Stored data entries
- Opening Delimiter -
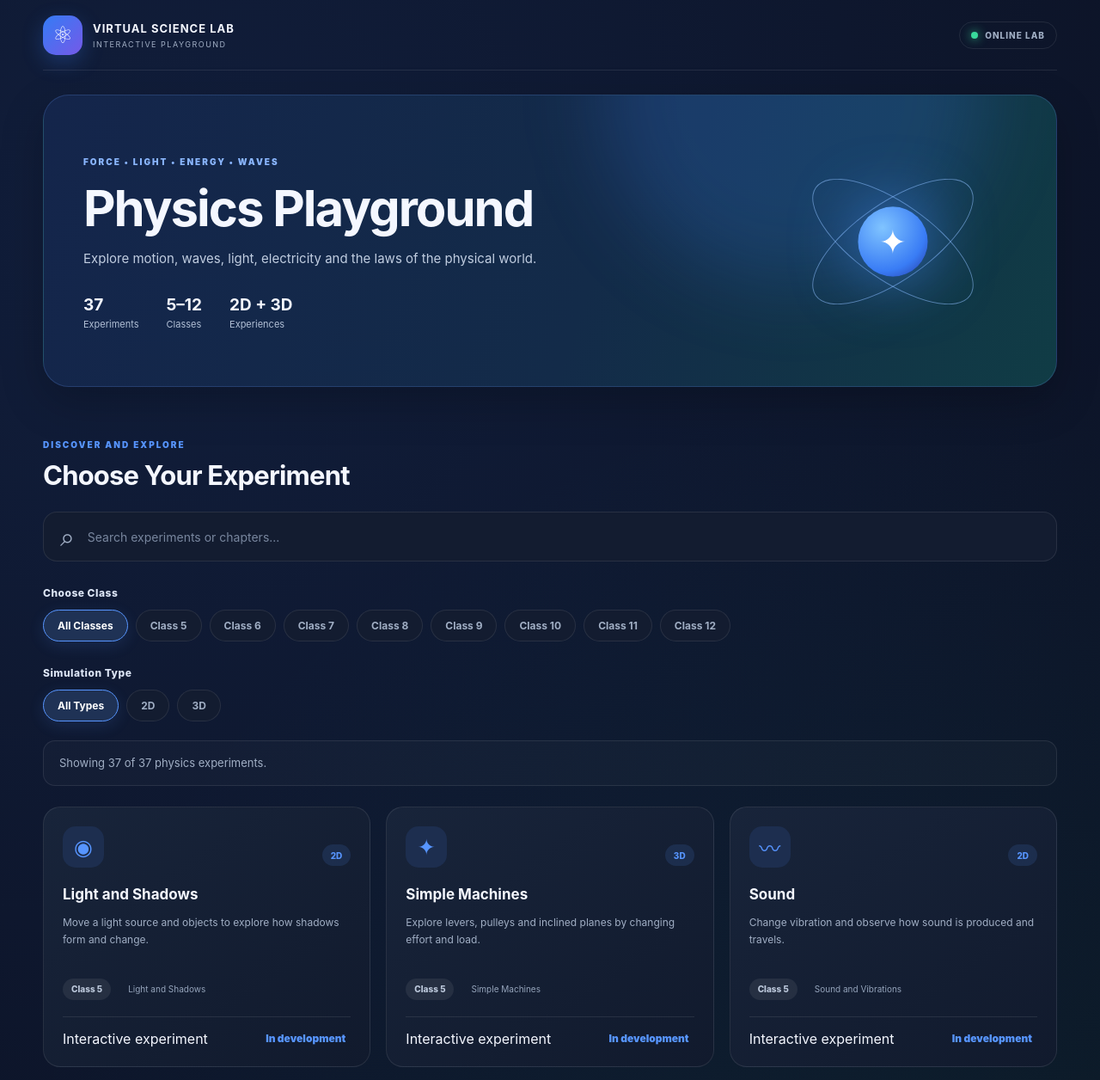
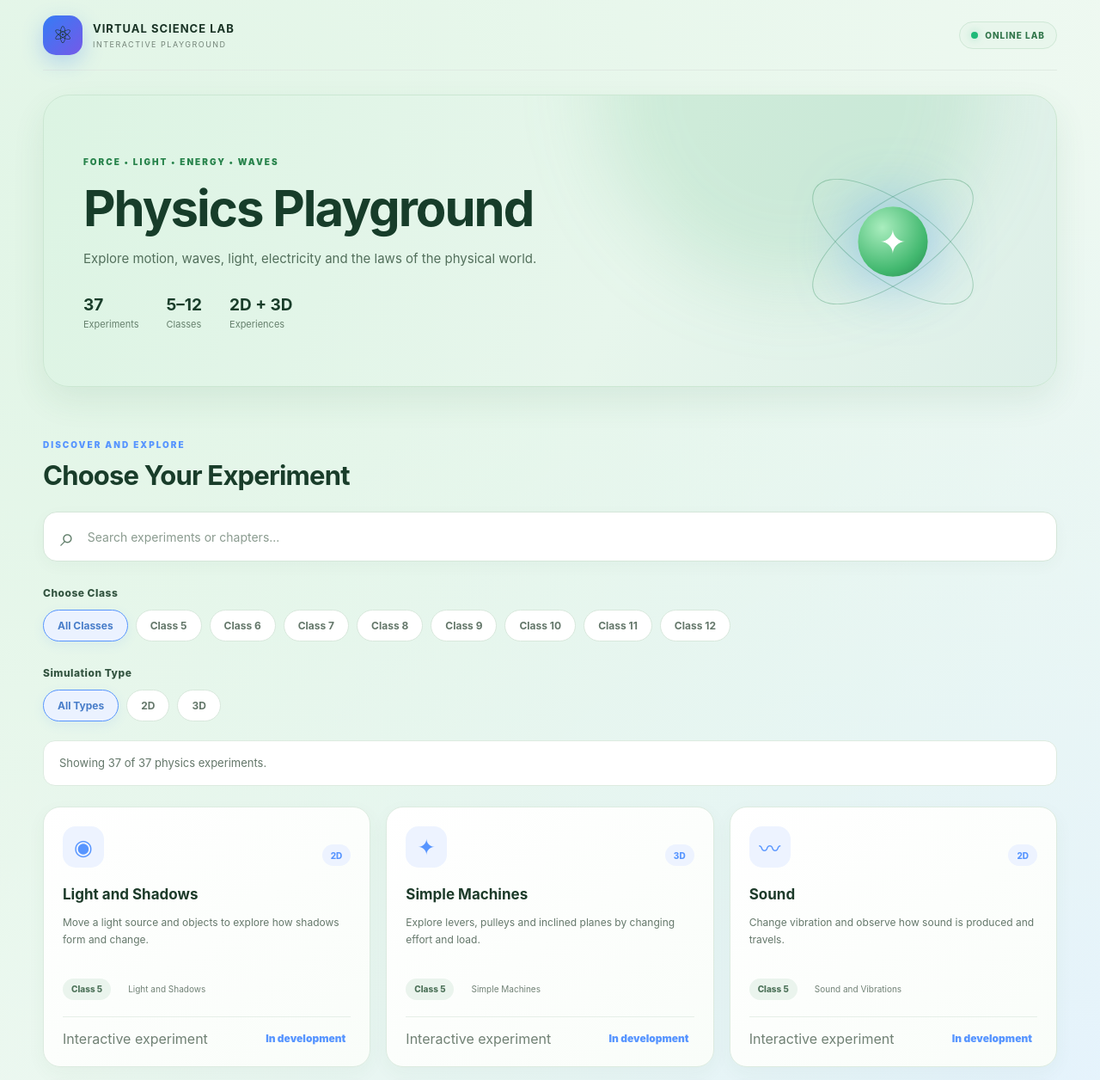
Before and after one commit to anshagarwaal123-cmd/virtual-science-lab-content, a plain HTML site: page playground/index.html in a window 1280 px wide. Shown: the top 1256 px of the page at 86% size. Drawn offline with Linux system fonts and the light colour scheme.

Commit message:
Add Premium Light Mint theme styles
Added styles for the Premium Light Mint theme including color variables and background gradients.

```diff
--- a/playground/css/style.css
+++ b/playground/css/style.css
@@ -677,3 +677,307 @@ a:focus-visible {
         transition-duration: .01ms !important;
     }
 }
+
+/* =====================================================
+   VIRTUAL SCIENCE LAB — PREMIUM LIGHT MINT THEME
+   Append this block at the END of style.css
+   ===================================================== */
+
+:root {
+    color-scheme: light;
+
+    --bg: #F3FAF5;
+    --surface: #FFFFFF;
+    --surface-light: #E8F5EC;
+    --border: #DCEBE0;
+
+    --text: #193325;
+    --muted: #66796D;
+
+    --physics: #397CF5;
+    --chemistry: #15967C;
+
+    --accent: var(--physics);
+
+    --shadow: 0 12px 35px rgba(36, 85, 54, 0.08);
+}
+
+body {
+    background:
+        radial-gradient(circle at 10% 5%, #E1F5E6, transparent 32%),
+        radial-gradient(circle at 90% 25%, #E4F2FF, transparent 30%),
+        var(--bg);
+    color: var(--text);
+}
+
+/* NAVIGATION */
+
+.topbar {
+    border-bottom-color: #DFEAE2;
+}
+
+.brand {
+    color: #193325;
+}
+
+.brand small {
+    color: #748579;
+}
+
+.online-label {
+    background: #E8F6EC;
+    border-color: #CFE8D6;
+    color: #32764B;
+}
+
+.online-dot {
+    background: #1EB978;
+    box-shadow: 0 0 10px rgba(30,185,120,.35);
+}
+
+/* HERO */
+
+.hero {
+    border: 1px solid #CBE7D2;
+    background: linear-gradient(
+        115deg,
+        #DCF4E3 0%,
+        #E7F6EC 58%,
+        #DDEFE8 100%
+    );
+    box-shadow: 0 16px 38px rgba(42,112,66,.09);
+}
+
+.hero::before {
+    background: rgba(76, 180, 117, .16);
+}
+
+.hero h1 {
+    color: #173D2A;
+}
+
+.hero p {
+    color: #526F5B;
+}
+
+.hero .eyebrow {
+    color: #27834B;
+}
+
+.hero-stats strong {
+    color: #193D2A;
+}
+
+.hero-stats span {
+    color: #66806D;
+}
+
+.orbit {
+    border-color: rgba(45, 139, 83, .35);
+}
+
+.orbit-core {
+    background: radial-gradient(
+        circle at 35% 30%,
+        #A9EDBE,
+        #42B86F 65%,
+        #25864F
+    );
+    box-shadow: 0 0 45px rgba(52, 174, 103, .3);
+}
+
+/* HEADINGS */
+
+.section-heading h2 {
+    color: #193D2A;
+}
+
+.section-heading .eyebrow {
+    color: var(--accent);
+}
+
+/* SEARCH */
+
+.search-box {
+    background: #FFFFFF;
+    border-color: #D5E6D9;
+    box-shadow: 0 5px 18px rgba(38, 91, 54, .035);
+}
+
+.search-box:focus-within {
+    border-color: var(--accent);
+    box-shadow: 0 0 0 3px
+        color-mix(in srgb, var(--accent) 13%, transparent);
+}
+
+.search-box span {
+    color: #64816D;
+}
+
+.search-box input {
+    color: #193325;
+    color-scheme: light;
+}
+
+.search-box input::placeholder {
+    color: #8A9B8F;
+}
+
+/* FILTERS */
+
+.filter-section h3 {
+    color: #335440;
+}
+
+.filter-chip {
+    background: #FFFFFF;
+    border-color: #D8E8DC;
+    color: #64776A;
+}
+
+.filter-chip:hover {
+    background: #EDF8F0;
+    border-color: var(--accent);
+    color: #193D2A;
+}
+
+.filter-chip.active {
+    background: color-mix(
+        in srgb,
+        var(--accent) 12%,
+        white
+    );
+    border-color: var(--accent);
+    color: color-mix(
+        in srgb,
+        var(--accent) 75%,
+        #193325
+    );
+    box-shadow: 0 4px 13px
+        color-mix(in srgb, var(--accent) 10%, transparent);
+}
+
+/* EXPERIMENT CARDS */
+
+.experiment-card {
+    background: linear-gradient(
+        145deg,
+        #FFFFFF,
+        #F9FDF9
+    );
+    border-color: #DCEBE0;
+    box-shadow: 0 7px 22px rgba(42, 91, 55, .045);
+}
+
+.experiment-card:hover {
+    border-color: color-mix(
+        in srgb,
+        var(--accent) 48%,
+        white
+    );
+    box-shadow: 0 14px 30px rgba(42, 91, 55, .10);
+}
+
+.experiment-card h3 {
+    color: #1D3B2A;
+}
+
+.experiment-card p {
+    color: #65786B;
+}
+
+.experiment-icon {
+    background: color-mix(
+        in srgb,
+        var(--accent) 11%,
+        white
+    );
+    color: var(--accent);
+}
+
+.type-badge {
+    background: color-mix(
+        in srgb,
+        var(--accent) 11%,
+        white
+    );
+    color: var(--accent);
+}
+
+.class-badge {
+    background: #EAF4ED;
+    color: #4D7259;
+}
+
+.card-meta {
+    color: #718276;
+}
+
+.card-footer {
+    border-top-color: #E6EFE8;
+}
+
+.card-note {
+    color: #708174;
+}
+
+.card-action {
+    color: var(--accent);
+}
+
+/* MESSAGES */
+
+.catalogue-message {
+    background: #FFFFFF;
+    border-color: #DDEBE0;
+    color: #64776A;
+}
+
+.empty-state,
+.error-state {
+    background: #FFFFFF;
+    border-color: #D4E5D8;
+    color: #66796D;
+}
+
+.empty-state strong,
+.error-state strong {
+    color: #193D2A;
+}
+
+.error-state button {
+    color: #FFFFFF;
+}
+
+/* FOOTER */
+
+.footer {
+    border-top-color: #DBE8DE;
+}
+
+.footer strong {
+    color: #294A34;
+}
+
+.footer p {
+    color: #738477;
+}
+
+/* CHEMISTRY SUBJECT ACCENT */
+
+html[data-subject="chemistry"] {
+    --accent: var(--chemistry);
+}
+
+/* PHYSICS SUBJECT ACCENT */
+
+html[data-subject="physics"] {
+    --accent: var(--physics);
+}
+
+/* TEXT SELECTION */
+
+::selection {
+    background: #BDE8C9;
+    color: #173D2A;
+}
```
- Closing Delimiter -
◆ **Your instructions**
Which lines in the records above contain the word "state"? Return each of them.

◆ **Worked solution**
+.empty-state,
+.error-state {
+.empty-state strong,
+.error-state strong {
+.error-state button {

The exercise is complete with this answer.